Best quotes: Thibodeau, on where his team stands after the first month of the season: "There's some things we're doing well. There's some things we're below average in that we have to clean up, and we also want to keep adding to the foundation that we're building. There's a lot of work to be done. When you look at quality teams, to be successful in the playoffs, we have to build the right habits throughout the course of the season. The one thing about this league we know, you start feeling too good about yourself, you're going to get knocked on your butt."

  • Rose, on where his team stands after the trip: "We're just ballin' right now. We know that we got a decent team and the coaching staff is doing great preparing us for the game. Tibs is doing great in practice, making sure we play hard every single time. And we're holding each other accountable on the court. So I think that's a good thing."

  • Thibodeau, on Noah's energy level, and if he thought the center looked tired late against the Kings: "Noah's never gassed," he said with a laugh.

  • Noah, on how where the team gets its identity from: "We definitely have the identity of our coach," he said. "I think he's probably the hungriest guy I've ever been around, in terms of coaching. I mean, this guy ever since the summer, the guy's in the gym all day. That's an understatement."

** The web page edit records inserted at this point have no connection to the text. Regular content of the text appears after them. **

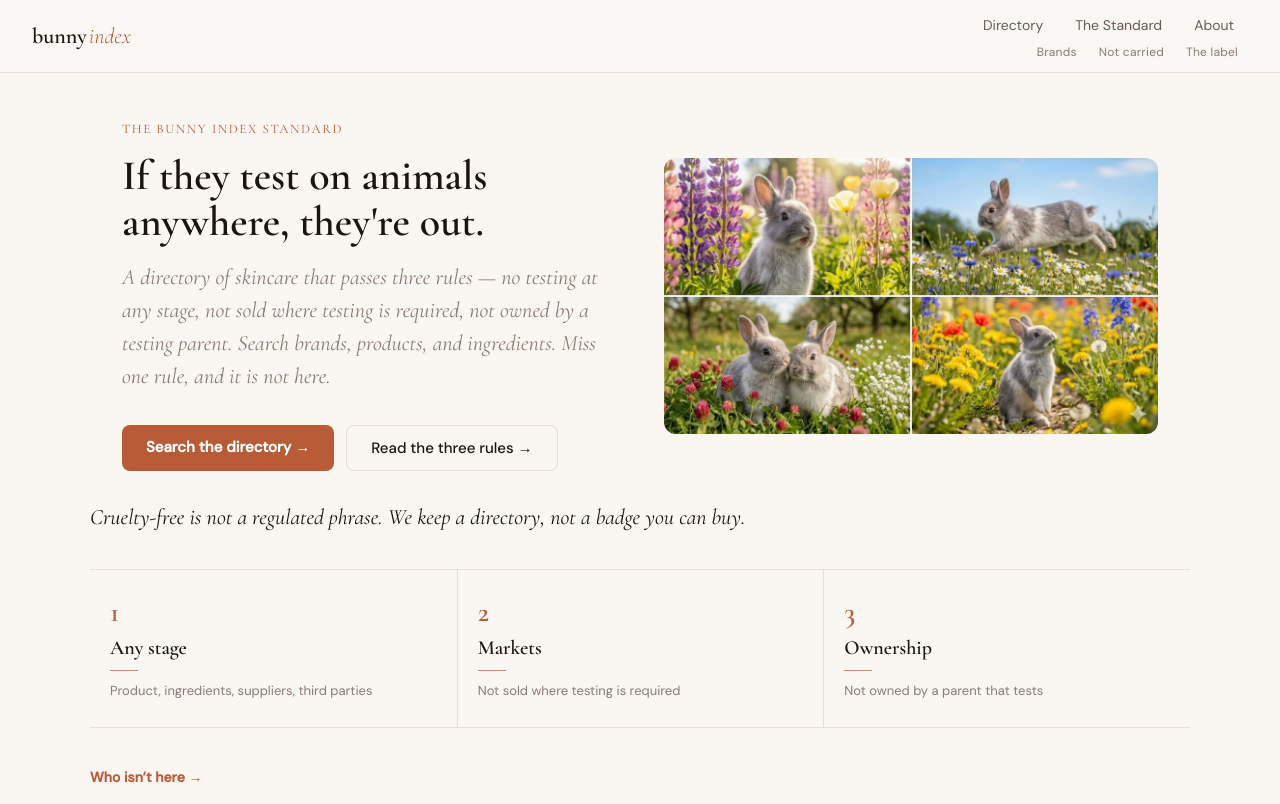
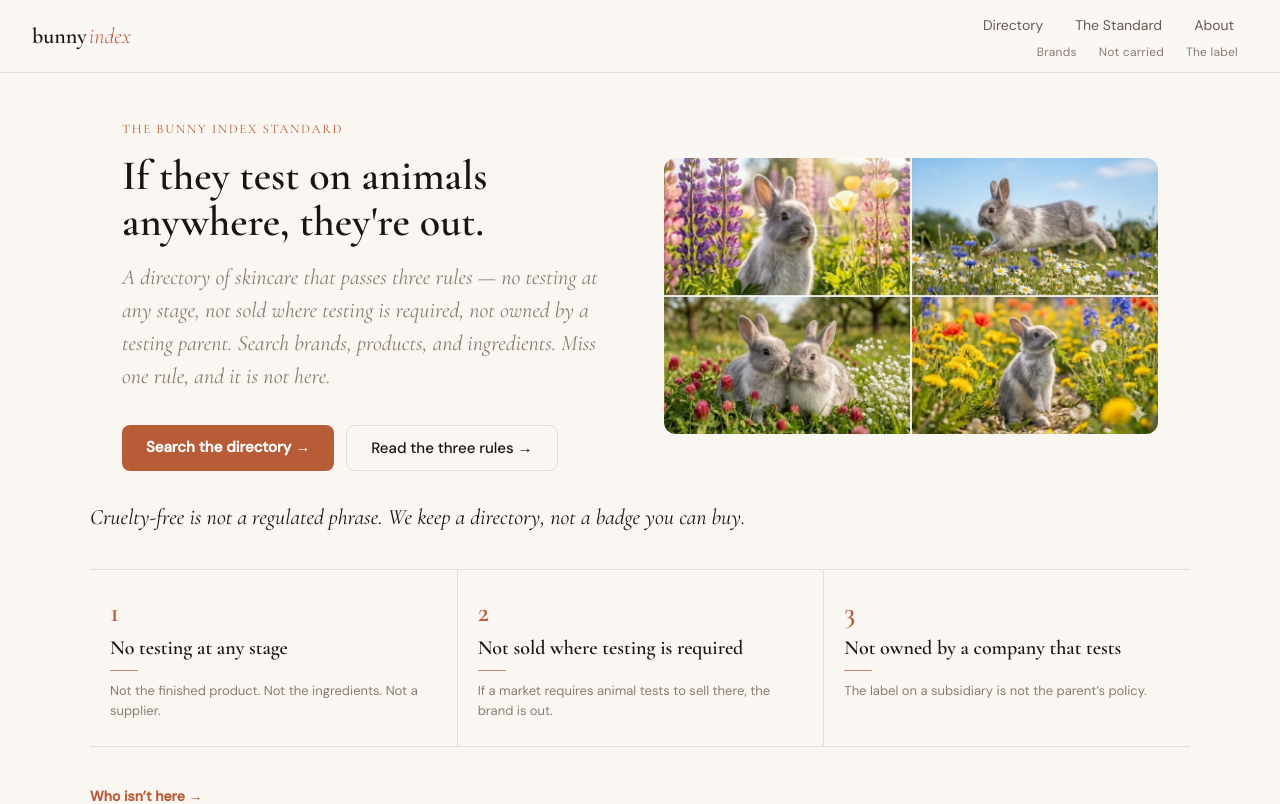
Before and after one commit to nickcorman-cloud/bunnyindex, a Next.js app: page / in a window 1280 px wide. Shown: the top 804 px of the page. Built offline with nearby package versions, Linux system fonts and the light colour scheme.

Commit message:
Clearer three-rule language; move directory-not-a-badge line up

```diff
--- a/src/components/RuleStack.js
+++ b/src/components/RuleStack.js
@@ -7,18 +7,18 @@ import EditorialBreak from '@/components/EditorialBreak';
 const RULES = [
   {
     n: '1',
-    label: 'Any stage',
-    under: 'Product, ingredients, suppliers, third parties',
+    label: 'No testing at any stage',
+    under: 'Not the finished product. Not the ingredients. Not a supplier.',
   },
   {
     n: '2',
-    label: 'Markets',
-    under: 'Not sold where testing is required',
+    label: 'Not sold where testing is required',
+    under: 'If a market requires animal tests to sell there, the brand is out.',
   },
   {
     n: '3',
-    label: 'Ownership',
-    under: 'Not owned by a parent that tests',
+    label: 'Not owned by a company that tests',
+    under: 'The label on a subsidiary is not the parent’s policy.',
   },
 ];
 
```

  • Denver coach George Karl, on Bulls' energy level: “I think they’re probably the hardest-playing team in the league,’’ Karl said. “Play hard makes good things happen. Play hard can pick your team up when you have your best player not playing and almost win a game. I'm not sure they weren't the best team on the court tonight. We were more fortunate probably than good.''

    Look ahead: As usual, Thibodeau was focused most on the future. He may have allowed himself a few moments to soak in all the good vibes after the Sacramento win, but not many. He knows the Bulls have a tough stretch ahead in December and he wants them to be ready.

    "The big thing for us is our schedule doesn't get easier when we go home," he said. "Our schedule actually gets, in some cases you could make the case that it's tougher. We have to recognize what's in front of us and when we get to practice we got to get to work."

    The good news for Thibodeau is that Carlos Boozer is expected to participate in a full contact practice Monday afternoon and should be able to play soon thereafter. His presence in the lineup should take some of the offensive pressure off Rose's shoulders and should space the floor even more for the rest of his teammates.

    What we learned: If the circus trip is any indication, the single biggest thing we might have learned is that the Bulls have heart. They don't quit in games, and they always believe they are going to win. That's a credit to Thibodeau and the attitude he has instilled in his players.

    “The big thing is to develop the right mindset that you can win in any situation," he said. "If you look hard enough, you can find an excuse every night. That’s part of the NBA, the back-to-backs, four-in-five-nights, road trips. Everyone has to go through it and I think the real quality teams in this league find a way to overcome those things, and that’s what we’re striving to do. We don’t want to make any excuses, we want to keep getting better and we feel if we the things that are necessary -- if we defend, rebound and are low turnover -- we’ll have a chance to win wherever we are.”

    Noah explained the Bulls mentality this way: "I think it's just our competitive spirit as a team," he said. "I think that that's kind of been our identity so far. I think that not a lot of teams have that. That's something we're proud of, and I think people in Chicago can be proud of ... Where does that competitive spirit come from? I think it's just our character. It's our character. We're a team that, we dig in, we dig deep, and that's something that not everybody has that."

    The last word: Rose, on what he learned most from the circus trip: "I have a good team. Everybody on this team is willing to fight. Every single person. From 1-14. Everybody's going to go out there and give us their all."